Assigned task
Each entry below should appear again exactly as written, without pictures.

Stored records
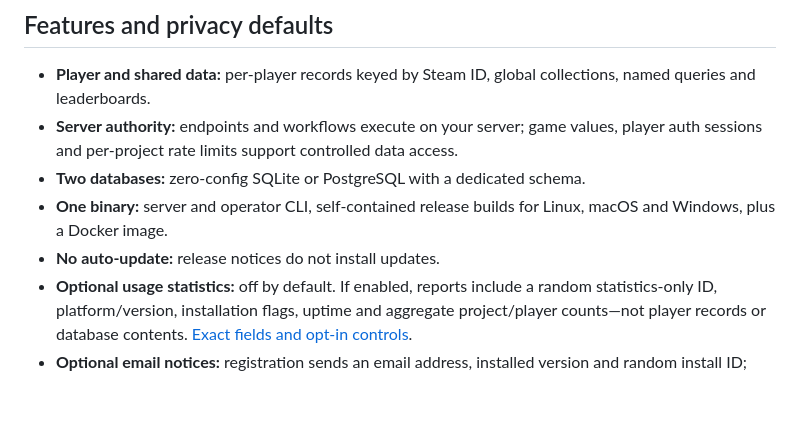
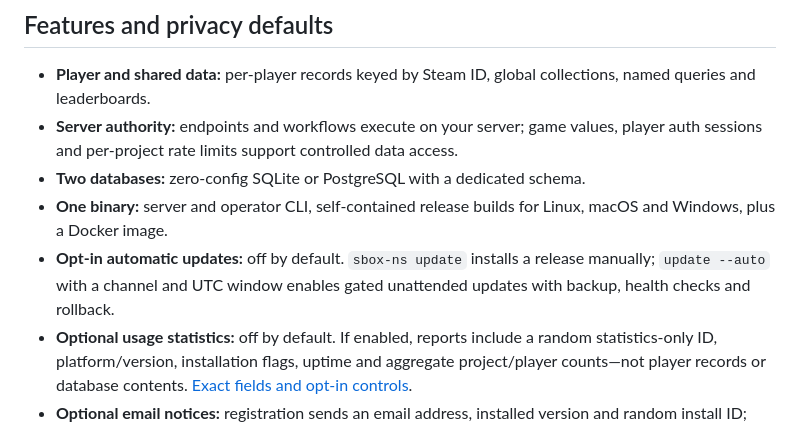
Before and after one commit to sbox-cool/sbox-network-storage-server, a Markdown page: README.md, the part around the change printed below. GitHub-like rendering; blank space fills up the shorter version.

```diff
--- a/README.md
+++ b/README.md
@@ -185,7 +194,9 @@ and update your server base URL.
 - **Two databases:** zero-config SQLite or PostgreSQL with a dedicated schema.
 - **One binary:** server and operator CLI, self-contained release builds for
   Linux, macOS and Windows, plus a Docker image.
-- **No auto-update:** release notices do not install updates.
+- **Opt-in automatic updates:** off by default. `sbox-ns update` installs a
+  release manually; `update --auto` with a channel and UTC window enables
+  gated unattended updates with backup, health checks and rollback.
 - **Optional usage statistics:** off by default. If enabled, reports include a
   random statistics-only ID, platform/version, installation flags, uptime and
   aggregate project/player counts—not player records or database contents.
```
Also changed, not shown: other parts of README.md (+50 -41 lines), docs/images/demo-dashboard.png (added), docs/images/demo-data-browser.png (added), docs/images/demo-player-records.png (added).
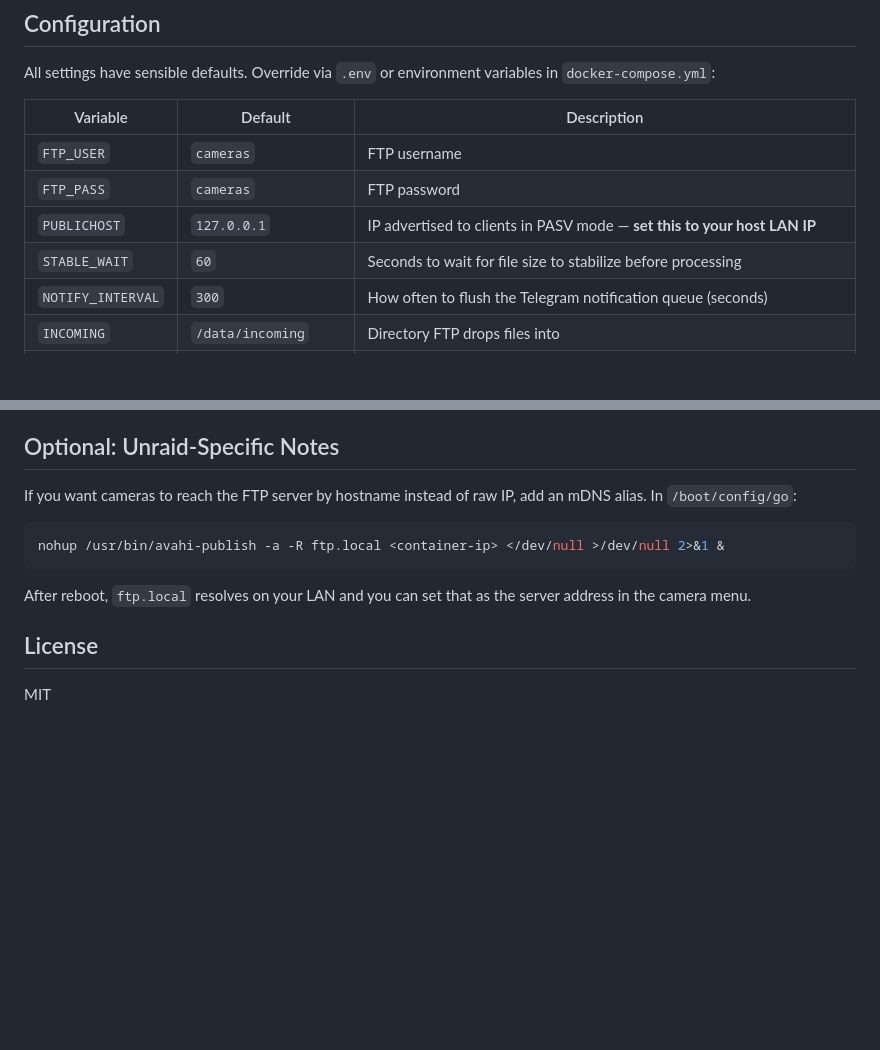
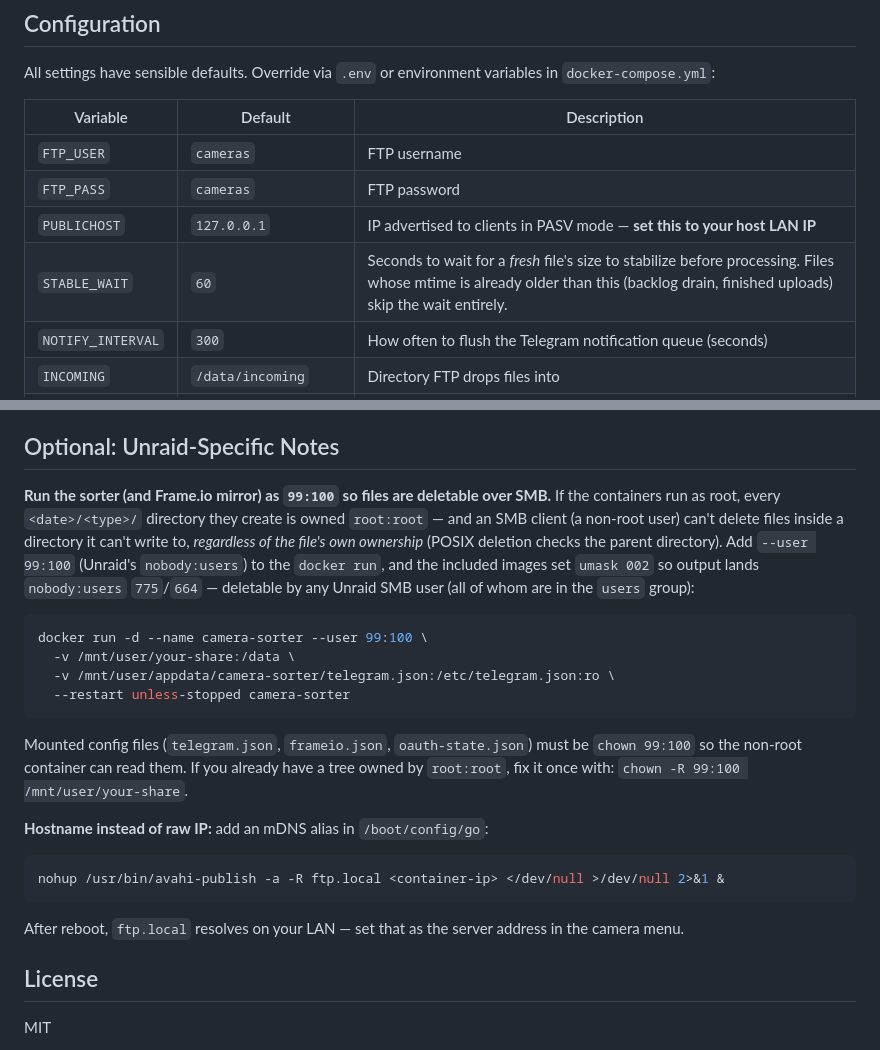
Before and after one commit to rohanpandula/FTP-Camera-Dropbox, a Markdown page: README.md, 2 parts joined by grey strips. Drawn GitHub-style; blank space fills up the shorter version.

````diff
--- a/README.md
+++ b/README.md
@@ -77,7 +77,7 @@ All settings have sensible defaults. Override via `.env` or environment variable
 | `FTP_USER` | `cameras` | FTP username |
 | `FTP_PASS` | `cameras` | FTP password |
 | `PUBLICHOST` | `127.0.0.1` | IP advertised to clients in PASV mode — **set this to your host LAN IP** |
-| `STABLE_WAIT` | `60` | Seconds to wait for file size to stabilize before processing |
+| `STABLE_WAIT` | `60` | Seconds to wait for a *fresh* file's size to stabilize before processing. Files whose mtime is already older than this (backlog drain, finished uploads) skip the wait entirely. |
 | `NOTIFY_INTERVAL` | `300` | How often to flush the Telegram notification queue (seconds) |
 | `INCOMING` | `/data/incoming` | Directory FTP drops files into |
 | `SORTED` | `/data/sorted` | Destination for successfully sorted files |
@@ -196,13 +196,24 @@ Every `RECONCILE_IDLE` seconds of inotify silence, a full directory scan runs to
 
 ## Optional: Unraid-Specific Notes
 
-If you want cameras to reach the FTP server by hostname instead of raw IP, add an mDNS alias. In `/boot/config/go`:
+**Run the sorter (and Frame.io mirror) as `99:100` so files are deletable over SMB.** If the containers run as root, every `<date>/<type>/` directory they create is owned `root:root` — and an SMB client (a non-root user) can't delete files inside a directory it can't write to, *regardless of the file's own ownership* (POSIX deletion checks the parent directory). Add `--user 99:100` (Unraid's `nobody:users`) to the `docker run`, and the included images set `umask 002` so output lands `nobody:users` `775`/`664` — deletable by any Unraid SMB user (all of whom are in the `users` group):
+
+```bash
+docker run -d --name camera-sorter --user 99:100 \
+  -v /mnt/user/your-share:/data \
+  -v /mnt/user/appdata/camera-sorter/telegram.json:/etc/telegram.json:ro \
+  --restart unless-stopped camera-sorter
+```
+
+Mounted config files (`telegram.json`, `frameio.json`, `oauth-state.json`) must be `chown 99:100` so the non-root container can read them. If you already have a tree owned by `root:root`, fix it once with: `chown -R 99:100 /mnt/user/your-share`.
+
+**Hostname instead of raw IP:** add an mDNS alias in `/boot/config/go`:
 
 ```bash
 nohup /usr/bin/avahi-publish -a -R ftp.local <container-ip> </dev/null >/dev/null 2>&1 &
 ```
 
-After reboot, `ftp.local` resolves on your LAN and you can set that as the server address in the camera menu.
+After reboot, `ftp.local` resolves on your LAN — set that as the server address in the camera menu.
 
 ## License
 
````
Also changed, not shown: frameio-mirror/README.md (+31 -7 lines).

Written solution
Before and after one commit to sbox-cool/sbox-network-storage-server, a Markdown page: README.md, the part around the change printed below. GitHub-like rendering; blank space fills up the shorter version.

```diff
--- a/README.md
+++ b/README.md
@@ -185,7 +194,9 @@ and update your server base URL.
 - **Two databases:** zero-config SQLite or PostgreSQL with a dedicated schema.
 - **One binary:** server and operator CLI, self-contained release builds for
   Linux, macOS and Windows, plus a Docker image.
-- **No auto-update:** release notices do not install updates.
+- **Opt-in automatic updates:** off by default. `sbox-ns update` installs a
+  release manually; `update --auto` with a channel and UTC window enables
+  gated unattended updates with backup, health checks and rollback.
 - **Optional usage statistics:** off by default. If enabled, reports include a
   random statistics-only ID, platform/version, installation flags, uptime and
   aggregate project/player counts—not player records or database contents.
```
Also changed, not shown: other parts of README.md (+50 -41 lines), docs/images/demo-dashboard.png (added), docs/images/demo-data-browser.png (added), docs/images/demo-player-records.png (added).
Before and after one commit to rohanpandula/FTP-Camera-Dropbox, a Markdown page: README.md, 2 parts joined by grey strips. Drawn GitHub-style; blank space fills up the shorter version.

````diff
--- a/README.md
+++ b/README.md
@@ -77,7 +77,7 @@ All settings have sensible defaults. Override via `.env` or environment variable
 | `FTP_USER` | `cameras` | FTP username |
 | `FTP_PASS` | `cameras` | FTP password |
 | `PUBLICHOST` | `127.0.0.1` | IP advertised to clients in PASV mode — **set this to your host LAN IP** |
-| `STABLE_WAIT` | `60` | Seconds to wait for file size to stabilize before processing |
+| `STABLE_WAIT` | `60` | Seconds to wait for a *fresh* file's size to stabilize before processing. Files whose mtime is already older than this (backlog drain, finished uploads) skip the wait entirely. |
 | `NOTIFY_INTERVAL` | `300` | How often to flush the Telegram notification queue (seconds) |
 | `INCOMING` | `/data/incoming` | Directory FTP drops files into |
 | `SORTED` | `/data/sorted` | Destination for successfully sorted files |
@@ -196,13 +196,24 @@ Every `RECONCILE_IDLE` seconds of inotify silence, a full directory scan runs to
 
 ## Optional: Unraid-Specific Notes
 
-If you want cameras to reach the FTP server by hostname instead of raw IP, add an mDNS alias. In `/boot/config/go`:
+**Run the sorter (and Frame.io mirror) as `99:100` so files are deletable over SMB.** If the containers run as root, every `<date>/<type>/` directory they create is owned `root:root` — and an SMB client (a non-root user) can't delete files inside a directory it can't write to, *regardless of the file's own ownership* (POSIX deletion checks the parent directory). Add `--user 99:100` (Unraid's `nobody:users`) to the `docker run`, and the included images set `umask 002` so output lands `nobody:users` `775`/`664` — deletable by any Unraid SMB user (all of whom are in the `users` group):
+
+```bash
+docker run -d --name camera-sorter --user 99:100 \
+  -v /mnt/user/your-share:/data \
+  -v /mnt/user/appdata/camera-sorter/telegram.json:/etc/telegram.json:ro \
+  --restart unless-stopped camera-sorter
+```
+
+Mounted config files (`telegram.json`, `frameio.json`, `oauth-state.json`) must be `chown 99:100` so the non-root container can read them. If you already have a tree owned by `root:root`, fix it once with: `chown -R 99:100 /mnt/user/your-share`.
+
+**Hostname instead of raw IP:** add an mDNS alias in `/boot/config/go`:
 
 ```bash
 nohup /usr/bin/avahi-publish -a -R ftp.local <container-ip> </dev/null >/dev/null 2>&1 &
 ```
 
-After reboot, `ftp.local` resolves on your LAN and you can set that as the server address in the camera menu.
+After reboot, `ftp.local` resolves on your LAN — set that as the server address in the camera menu.
 
 ## License
 
````
Also changed, not shown: frameio-mirror/README.md (+31 -7 lines).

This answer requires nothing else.